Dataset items
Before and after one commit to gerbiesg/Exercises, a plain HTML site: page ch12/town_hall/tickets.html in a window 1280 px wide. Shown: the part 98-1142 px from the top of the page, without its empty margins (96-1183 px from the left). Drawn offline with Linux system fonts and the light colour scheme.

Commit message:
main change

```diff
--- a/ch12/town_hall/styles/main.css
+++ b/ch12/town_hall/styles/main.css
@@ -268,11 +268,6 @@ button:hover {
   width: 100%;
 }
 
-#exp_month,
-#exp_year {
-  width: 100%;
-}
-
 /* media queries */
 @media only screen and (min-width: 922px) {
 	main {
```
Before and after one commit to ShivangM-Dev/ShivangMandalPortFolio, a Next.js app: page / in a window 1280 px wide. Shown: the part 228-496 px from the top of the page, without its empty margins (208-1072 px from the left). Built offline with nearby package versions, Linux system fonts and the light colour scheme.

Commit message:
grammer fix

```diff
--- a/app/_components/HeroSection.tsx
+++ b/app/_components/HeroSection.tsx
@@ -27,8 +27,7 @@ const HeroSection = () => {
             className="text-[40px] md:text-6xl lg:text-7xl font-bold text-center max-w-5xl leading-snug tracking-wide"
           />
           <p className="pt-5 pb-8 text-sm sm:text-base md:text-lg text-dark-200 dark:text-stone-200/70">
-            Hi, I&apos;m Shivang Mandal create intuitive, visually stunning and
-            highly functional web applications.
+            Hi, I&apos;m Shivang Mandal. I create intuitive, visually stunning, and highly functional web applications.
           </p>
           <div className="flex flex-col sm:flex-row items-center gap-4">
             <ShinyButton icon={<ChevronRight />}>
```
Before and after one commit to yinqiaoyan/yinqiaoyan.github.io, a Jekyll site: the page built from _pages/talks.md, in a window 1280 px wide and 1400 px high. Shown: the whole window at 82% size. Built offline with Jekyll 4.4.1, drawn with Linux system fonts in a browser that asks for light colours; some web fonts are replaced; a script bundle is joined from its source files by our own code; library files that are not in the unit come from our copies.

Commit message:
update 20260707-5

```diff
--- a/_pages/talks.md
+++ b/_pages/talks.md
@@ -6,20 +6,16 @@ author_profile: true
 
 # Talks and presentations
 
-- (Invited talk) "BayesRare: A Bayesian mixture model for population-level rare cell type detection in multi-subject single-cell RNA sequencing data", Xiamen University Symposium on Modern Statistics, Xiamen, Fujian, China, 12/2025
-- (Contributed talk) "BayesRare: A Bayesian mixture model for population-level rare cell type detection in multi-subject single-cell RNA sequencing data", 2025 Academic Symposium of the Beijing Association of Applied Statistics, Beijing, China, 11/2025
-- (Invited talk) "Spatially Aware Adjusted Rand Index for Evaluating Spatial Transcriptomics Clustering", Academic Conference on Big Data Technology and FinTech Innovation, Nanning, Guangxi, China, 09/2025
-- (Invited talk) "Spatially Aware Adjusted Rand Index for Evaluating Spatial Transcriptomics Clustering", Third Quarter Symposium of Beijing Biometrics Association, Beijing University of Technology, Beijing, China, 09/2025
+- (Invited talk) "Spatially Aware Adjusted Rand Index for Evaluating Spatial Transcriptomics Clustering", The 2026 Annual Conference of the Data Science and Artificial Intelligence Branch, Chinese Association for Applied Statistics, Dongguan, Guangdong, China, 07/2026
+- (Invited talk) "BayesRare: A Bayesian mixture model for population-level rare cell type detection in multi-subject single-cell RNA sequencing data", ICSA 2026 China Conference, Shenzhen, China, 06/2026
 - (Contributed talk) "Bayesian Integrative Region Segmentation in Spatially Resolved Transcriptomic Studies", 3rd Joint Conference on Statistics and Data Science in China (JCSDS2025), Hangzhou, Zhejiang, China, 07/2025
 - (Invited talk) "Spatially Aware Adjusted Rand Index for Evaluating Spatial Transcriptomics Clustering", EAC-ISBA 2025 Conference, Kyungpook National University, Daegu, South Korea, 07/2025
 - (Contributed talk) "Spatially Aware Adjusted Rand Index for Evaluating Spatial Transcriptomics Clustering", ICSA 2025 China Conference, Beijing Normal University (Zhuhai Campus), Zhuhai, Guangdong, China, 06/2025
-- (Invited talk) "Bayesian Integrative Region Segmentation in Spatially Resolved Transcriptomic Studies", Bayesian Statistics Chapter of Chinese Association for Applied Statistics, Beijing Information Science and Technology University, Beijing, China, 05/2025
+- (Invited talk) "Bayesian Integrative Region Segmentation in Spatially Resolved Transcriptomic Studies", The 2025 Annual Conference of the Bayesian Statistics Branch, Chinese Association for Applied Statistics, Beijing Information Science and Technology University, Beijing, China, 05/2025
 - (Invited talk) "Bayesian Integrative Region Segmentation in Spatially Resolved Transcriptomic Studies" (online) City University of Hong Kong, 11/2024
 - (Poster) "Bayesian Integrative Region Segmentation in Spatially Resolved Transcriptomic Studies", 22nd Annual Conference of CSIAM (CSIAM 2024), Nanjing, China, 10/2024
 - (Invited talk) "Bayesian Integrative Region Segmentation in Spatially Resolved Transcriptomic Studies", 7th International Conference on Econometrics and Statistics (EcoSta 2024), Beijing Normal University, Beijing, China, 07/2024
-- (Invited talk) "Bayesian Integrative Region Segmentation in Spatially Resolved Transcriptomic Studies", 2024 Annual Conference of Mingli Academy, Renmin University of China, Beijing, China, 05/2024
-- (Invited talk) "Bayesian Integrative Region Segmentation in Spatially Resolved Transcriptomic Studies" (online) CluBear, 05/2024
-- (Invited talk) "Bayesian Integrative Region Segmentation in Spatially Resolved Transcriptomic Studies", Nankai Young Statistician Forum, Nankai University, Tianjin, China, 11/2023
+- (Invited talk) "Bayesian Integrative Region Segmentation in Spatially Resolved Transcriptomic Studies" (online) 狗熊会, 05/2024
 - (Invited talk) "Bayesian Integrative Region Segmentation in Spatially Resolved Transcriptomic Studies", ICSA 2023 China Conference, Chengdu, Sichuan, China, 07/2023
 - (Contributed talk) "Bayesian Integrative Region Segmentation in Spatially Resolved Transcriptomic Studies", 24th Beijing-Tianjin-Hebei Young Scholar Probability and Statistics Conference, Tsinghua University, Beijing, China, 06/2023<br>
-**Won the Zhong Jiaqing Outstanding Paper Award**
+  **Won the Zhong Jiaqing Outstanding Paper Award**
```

* Task to carry out *
In your answer, repeat each of the records exactly.

* Task solution *
Before and after one commit to gerbiesg/Exercises, a plain HTML site: page ch12/town_hall/tickets.html in a window 1280 px wide. Shown: the part 98-1142 px from the top of the page, without its empty margins (96-1183 px from the left). Drawn offline with Linux system fonts and the light colour scheme.

Commit message:
main change

```diff
--- a/ch12/town_hall/styles/main.css
+++ b/ch12/town_hall/styles/main.css
@@ -268,11 +268,6 @@ button:hover {
   width: 100%;
 }
 
-#exp_month,
-#exp_year {
-  width: 100%;
-}
-
 /* media queries */
 @media only screen and (min-width: 922px) {
 	main {
```
Before and after one commit to ShivangM-Dev/ShivangMandalPortFolio, a Next.js app: page / in a window 1280 px wide. Shown: the part 228-496 px from the top of the page, without its empty margins (208-1072 px from the left). Built offline with nearby package versions, Linux system fonts and the light colour scheme.

Commit message:
grammer fix

```diff
--- a/app/_components/HeroSection.tsx
+++ b/app/_components/HeroSection.tsx
@@ -27,8 +27,7 @@ const HeroSection = () => {
             className="text-[40px] md:text-6xl lg:text-7xl font-bold text-center max-w-5xl leading-snug tracking-wide"
           />
           <p className="pt-5 pb-8 text-sm sm:text-base md:text-lg text-dark-200 dark:text-stone-200/70">
-            Hi, I&apos;m Shivang Mandal create intuitive, visually stunning and
-            highly functional web applications.
+            Hi, I&apos;m Shivang Mandal. I create intuitive, visually stunning, and highly functional web applications.
           </p>
           <div className="flex flex-col sm:flex-row items-center gap-4">
             <ShinyButton icon={<ChevronRight />}>
```
Before and after one commit to yinqiaoyan/yinqiaoyan.github.io, a Jekyll site: the page built from _pages/talks.md, in a window 1280 px wide and 1400 px high. Shown: the whole window at 82% size. Built offline with Jekyll 4.4.1, drawn with Linux system fonts in a browser that asks for light colours; some web fonts are replaced; a script bundle is joined from its source files by our own code; library files that are not in the unit come from our copies.

Commit message:
update 20260707-5

```diff
--- a/_pages/talks.md
+++ b/_pages/talks.md
@@ -6,20 +6,16 @@ author_profile: true
 
 # Talks and presentations
 
-- (Invited talk) "BayesRare: A Bayesian mixture model for population-level rare cell type detection in multi-subject single-cell RNA sequencing data", Xiamen University Symposium on Modern Statistics, Xiamen, Fujian, China, 12/2025
-- (Contributed talk) "BayesRare: A Bayesian mixture model for population-level rare cell type detection in multi-subject single-cell RNA sequencing data", 2025 Academic Symposium of the Beijing Association of Applied Statistics, Beijing, China, 11/2025
-- (Invited talk) "Spatially Aware Adjusted Rand Index for Evaluating Spatial Transcriptomics Clustering", Academic Conference on Big Data Technology and FinTech Innovation, Nanning, Guangxi, China, 09/2025
-- (Invited talk) "Spatially Aware Adjusted Rand Index for Evaluating Spatial Transcriptomics Clustering", Third Quarter Symposium of Beijing Biometrics Association, Beijing University of Technology, Beijing, China, 09/2025
+- (Invited talk) "Spatially Aware Adjusted Rand Index for Evaluating Spatial Transcriptomics Clustering", The 2026 Annual Conference of the Data Science and Artificial Intelligence Branch, Chinese Association for Applied Statistics, Dongguan, Guangdong, China, 07/2026
+- (Invited talk) "BayesRare: A Bayesian mixture model for population-level rare cell type detection in multi-subject single-cell RNA sequencing data", ICSA 2026 China Conference, Shenzhen, China, 06/2026
 - (Contributed talk) "Bayesian Integrative Region Segmentation in Spatially Resolved Transcriptomic Studies", 3rd Joint Conference on Statistics and Data Science in China (JCSDS2025), Hangzhou, Zhejiang, China, 07/2025
 - (Invited talk) "Spatially Aware Adjusted Rand Index for Evaluating Spatial Transcriptomics Clustering", EAC-ISBA 2025 Conference, Kyungpook National University, Daegu, South Korea, 07/2025
 - (Contributed talk) "Spatially Aware Adjusted Rand Index for Evaluating Spatial Transcriptomics Clustering", ICSA 2025 China Conference, Beijing Normal University (Zhuhai Campus), Zhuhai, Guangdong, China, 06/2025
-- (Invited talk) "Bayesian Integrative Region Segmentation in Spatially Resolved Transcriptomic Studies", Bayesian Statistics Chapter of Chinese Association for Applied Statistics, Beijing Information Science and Technology University, Beijing, China, 05/2025
+- (Invited talk) "Bayesian Integrative Region Segmentation in Spatially Resolved Transcriptomic Studies", The 2025 Annual Conference of the Bayesian Statistics Branch, Chinese Association for Applied Statistics, Beijing Information Science and Technology University, Beijing, China, 05/2025
 - (Invited talk) "Bayesian Integrative Region Segmentation in Spatially Resolved Transcriptomic Studies" (online) City University of Hong Kong, 11/2024
 - (Poster) "Bayesian Integrative Region Segmentation in Spatially Resolved Transcriptomic Studies", 22nd Annual Conference of CSIAM (CSIAM 2024), Nanjing, China, 10/2024
 - (Invited talk) "Bayesian Integrative Region Segmentation in Spatially Resolved Transcriptomic Studies", 7th International Conference on Econometrics and Statistics (EcoSta 2024), Beijing Normal University, Beijing, China, 07/2024
-- (Invited talk) "Bayesian Integrative Region Segmentation in Spatially Resolved Transcriptomic Studies", 2024 Annual Conference of Mingli Academy, Renmin University of China, Beijing, China, 05/2024
-- (Invited talk) "Bayesian Integrative Region Segmentation in Spatially Resolved Transcriptomic Studies" (online) CluBear, 05/2024
-- (Invited talk) "Bayesian Integrative Region Segmentation in Spatially Resolved Transcriptomic Studies", Nankai Young Statistician Forum, Nankai University, Tianjin, China, 11/2023
+- (Invited talk) "Bayesian Integrative Region Segmentation in Spatially Resolved Transcriptomic Studies" (online) 狗熊会, 05/2024
 - (Invited talk) "Bayesian Integrative Region Segmentation in Spatially Resolved Transcriptomic Studies", ICSA 2023 China Conference, Chengdu, Sichuan, China, 07/2023
 - (Contributed talk) "Bayesian Integrative Region Segmentation in Spatially Resolved Transcriptomic Studies", 24th Beijing-Tianjin-Hebei Young Scholar Probability and Statistics Conference, Tsinghua University, Beijing, China, 06/2023<br>
-**Won the Zhong Jiaqing Outstanding Paper Award**
+  **Won the Zhong Jiaqing Outstanding Paper Award**
```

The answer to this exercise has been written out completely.